Research published by Melcrum this week shows the credit crunch has been taking its toll, with more internal communicators than ever before being forced to prove their worth. From talking to comms professionals I know, it seems at a time when comms functions need to continue doing what they do best, they are being asked to stand up, be counted and fight their corner.
It is of course naive to assume communicators are above the axe when cuts are being made and I’m sure we all can think of ways to deliver value in both senses of the word, but where will the line be drawn? Bill Quirke touches on this point in the Melcrum study saying: “During the bad times there is often more budget allocated to internal comms but more work to be done, the work is far more challenging, and there are fewer people [due to reduced headcount] to do it and they are working under far more pressure. Communicators are caught up in a crunch.”
So what’s the answer? The research showed that 48% of respondents could not demonstrate a return on investment, compared to 14.7% who could. Proving your worth can be achieved through employee survey results linked to motivation/channel evaluation, successful campaigns and regular temperature checks, but what price can companies put on comms and how can you measure if your survey has been cut?
The Melcrum research revealed almost every area of internal communication is being re-examined in light of the recession such as strategy, how to reallocate money internally with smaller budgets and whether to scrap existing channels.
I think irreparable damage can be done by companies looking to make penny wise-pound foolish decisions and keep hearing cautionary tales from my peers. For example cutting channels such as printed magazines which may be the primary channel to engage frontline employees or choosing not to hold recognition events when employee morale is at rock bottom. These types of decisions could ultimately save money in the short term, yet cost untold amounts through the damage caused by the message that sends out to employees about investing in them.
From looking at the Melcrum research it seems clear to me that as communicators we need to keep value at the forefront of our minds and find ways to prove our worth and the worth of our channels to help keep employees motivated during these turbulent times. Letting our work speak for itself and finding ways to constantly highlight what would happen without communications functions or informed managers seems key.
What do you think? What is your experience? Are you defending the bread and butter staples in the diet of your organisation? Do you have a strategy in place and know what you would defend and what you would be prepared to negotiate on?
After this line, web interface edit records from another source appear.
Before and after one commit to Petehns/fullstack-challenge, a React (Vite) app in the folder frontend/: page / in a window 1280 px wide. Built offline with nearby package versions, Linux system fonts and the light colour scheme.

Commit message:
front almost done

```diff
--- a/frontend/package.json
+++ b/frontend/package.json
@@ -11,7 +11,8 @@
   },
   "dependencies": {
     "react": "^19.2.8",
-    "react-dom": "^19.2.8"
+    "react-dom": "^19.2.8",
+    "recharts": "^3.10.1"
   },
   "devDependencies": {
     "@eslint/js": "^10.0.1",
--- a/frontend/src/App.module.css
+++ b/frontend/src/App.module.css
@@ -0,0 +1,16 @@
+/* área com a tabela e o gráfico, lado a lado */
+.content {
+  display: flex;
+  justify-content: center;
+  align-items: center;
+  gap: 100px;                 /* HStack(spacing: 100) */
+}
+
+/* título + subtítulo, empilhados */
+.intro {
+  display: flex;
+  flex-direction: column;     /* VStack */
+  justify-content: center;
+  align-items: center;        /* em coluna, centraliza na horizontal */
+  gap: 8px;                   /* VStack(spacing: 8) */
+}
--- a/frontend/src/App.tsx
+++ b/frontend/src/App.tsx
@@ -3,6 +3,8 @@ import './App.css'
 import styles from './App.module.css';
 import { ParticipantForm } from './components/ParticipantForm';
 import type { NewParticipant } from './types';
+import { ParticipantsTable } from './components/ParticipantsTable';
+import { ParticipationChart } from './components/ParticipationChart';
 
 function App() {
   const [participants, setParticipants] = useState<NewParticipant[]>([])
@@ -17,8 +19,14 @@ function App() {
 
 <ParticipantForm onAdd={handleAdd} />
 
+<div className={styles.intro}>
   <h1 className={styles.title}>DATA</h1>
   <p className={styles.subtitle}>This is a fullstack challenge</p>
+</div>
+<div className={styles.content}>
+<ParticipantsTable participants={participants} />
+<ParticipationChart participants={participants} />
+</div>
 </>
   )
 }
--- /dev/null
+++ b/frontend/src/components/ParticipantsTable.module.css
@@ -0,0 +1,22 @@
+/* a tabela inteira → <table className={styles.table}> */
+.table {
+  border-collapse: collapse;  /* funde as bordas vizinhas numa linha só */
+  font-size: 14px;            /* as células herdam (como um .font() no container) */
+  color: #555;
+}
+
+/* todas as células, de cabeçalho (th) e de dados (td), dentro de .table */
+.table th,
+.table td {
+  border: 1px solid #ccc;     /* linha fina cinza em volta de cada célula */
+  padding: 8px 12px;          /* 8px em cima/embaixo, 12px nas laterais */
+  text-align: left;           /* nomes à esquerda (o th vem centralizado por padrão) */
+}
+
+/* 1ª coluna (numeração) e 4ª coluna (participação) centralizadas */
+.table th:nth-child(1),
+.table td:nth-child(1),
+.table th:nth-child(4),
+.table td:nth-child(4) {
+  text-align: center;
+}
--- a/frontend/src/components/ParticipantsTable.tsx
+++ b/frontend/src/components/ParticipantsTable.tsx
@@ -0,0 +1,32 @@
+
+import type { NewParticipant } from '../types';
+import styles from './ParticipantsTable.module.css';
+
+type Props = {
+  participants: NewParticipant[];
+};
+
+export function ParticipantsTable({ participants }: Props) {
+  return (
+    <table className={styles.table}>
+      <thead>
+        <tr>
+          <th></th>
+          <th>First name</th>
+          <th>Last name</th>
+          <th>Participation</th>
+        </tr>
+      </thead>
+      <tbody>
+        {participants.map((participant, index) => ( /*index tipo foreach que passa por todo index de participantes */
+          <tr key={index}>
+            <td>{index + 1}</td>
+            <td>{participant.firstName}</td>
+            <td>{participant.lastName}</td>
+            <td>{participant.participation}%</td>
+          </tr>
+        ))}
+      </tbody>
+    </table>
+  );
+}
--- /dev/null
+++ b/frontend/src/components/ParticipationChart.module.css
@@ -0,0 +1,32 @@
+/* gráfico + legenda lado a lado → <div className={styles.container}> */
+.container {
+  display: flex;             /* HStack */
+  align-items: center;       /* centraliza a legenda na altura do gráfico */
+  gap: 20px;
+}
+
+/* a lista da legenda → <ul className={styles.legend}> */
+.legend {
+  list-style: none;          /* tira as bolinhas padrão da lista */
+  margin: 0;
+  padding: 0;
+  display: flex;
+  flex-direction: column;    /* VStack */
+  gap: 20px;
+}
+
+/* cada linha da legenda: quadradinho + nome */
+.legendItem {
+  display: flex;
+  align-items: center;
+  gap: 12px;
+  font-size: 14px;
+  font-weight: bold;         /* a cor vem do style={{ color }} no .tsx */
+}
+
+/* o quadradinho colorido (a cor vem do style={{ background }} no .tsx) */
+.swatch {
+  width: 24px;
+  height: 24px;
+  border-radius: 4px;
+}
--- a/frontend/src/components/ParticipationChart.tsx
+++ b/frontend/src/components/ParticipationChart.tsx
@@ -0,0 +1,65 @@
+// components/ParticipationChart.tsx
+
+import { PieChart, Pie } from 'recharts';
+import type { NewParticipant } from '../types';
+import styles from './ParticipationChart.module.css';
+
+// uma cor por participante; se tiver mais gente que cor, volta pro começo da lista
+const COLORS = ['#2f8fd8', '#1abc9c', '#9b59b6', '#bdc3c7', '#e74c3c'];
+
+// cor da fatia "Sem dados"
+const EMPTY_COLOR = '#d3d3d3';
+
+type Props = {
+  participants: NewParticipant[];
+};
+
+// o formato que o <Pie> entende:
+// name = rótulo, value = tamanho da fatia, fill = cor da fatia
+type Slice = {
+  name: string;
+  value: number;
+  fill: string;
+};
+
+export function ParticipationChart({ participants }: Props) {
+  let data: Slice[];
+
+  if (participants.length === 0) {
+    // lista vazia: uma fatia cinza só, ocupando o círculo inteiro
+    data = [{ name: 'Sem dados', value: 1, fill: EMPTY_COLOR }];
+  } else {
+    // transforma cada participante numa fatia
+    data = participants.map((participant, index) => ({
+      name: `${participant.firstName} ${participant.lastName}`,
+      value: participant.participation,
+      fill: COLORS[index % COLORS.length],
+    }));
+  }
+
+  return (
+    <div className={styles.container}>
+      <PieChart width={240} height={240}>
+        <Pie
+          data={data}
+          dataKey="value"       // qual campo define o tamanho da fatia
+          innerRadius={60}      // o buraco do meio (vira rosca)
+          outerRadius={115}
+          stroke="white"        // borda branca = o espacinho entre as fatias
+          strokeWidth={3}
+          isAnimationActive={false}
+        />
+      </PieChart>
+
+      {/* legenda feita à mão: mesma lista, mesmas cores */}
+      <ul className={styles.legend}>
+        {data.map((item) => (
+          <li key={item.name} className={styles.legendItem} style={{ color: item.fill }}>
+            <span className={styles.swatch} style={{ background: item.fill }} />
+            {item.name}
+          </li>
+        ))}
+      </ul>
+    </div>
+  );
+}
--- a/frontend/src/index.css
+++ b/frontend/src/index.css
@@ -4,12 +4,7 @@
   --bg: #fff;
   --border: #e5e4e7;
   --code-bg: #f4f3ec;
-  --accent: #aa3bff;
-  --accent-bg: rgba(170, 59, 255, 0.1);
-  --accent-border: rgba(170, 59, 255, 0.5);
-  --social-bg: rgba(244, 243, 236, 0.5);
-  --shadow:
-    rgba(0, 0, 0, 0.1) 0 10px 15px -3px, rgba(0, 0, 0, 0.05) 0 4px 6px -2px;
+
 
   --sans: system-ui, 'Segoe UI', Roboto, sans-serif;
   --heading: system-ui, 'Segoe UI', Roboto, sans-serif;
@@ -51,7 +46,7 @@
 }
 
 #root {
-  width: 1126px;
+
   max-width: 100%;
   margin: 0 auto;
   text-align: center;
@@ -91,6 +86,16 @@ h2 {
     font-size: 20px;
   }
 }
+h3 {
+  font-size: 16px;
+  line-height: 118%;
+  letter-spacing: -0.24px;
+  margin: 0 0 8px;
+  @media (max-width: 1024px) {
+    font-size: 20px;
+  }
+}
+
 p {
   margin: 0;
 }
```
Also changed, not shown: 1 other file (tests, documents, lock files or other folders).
I’ll let Bill Quirke have the last say in my musings on credit crunch comms with his cautionary statement on communicators: “They have not escaped the value-for-money test. Their reputation is fragile – communicators need to define, deliver and demonstrate their value to organisations, and not simply deliver messages.”
Stark words and definitely food for thought.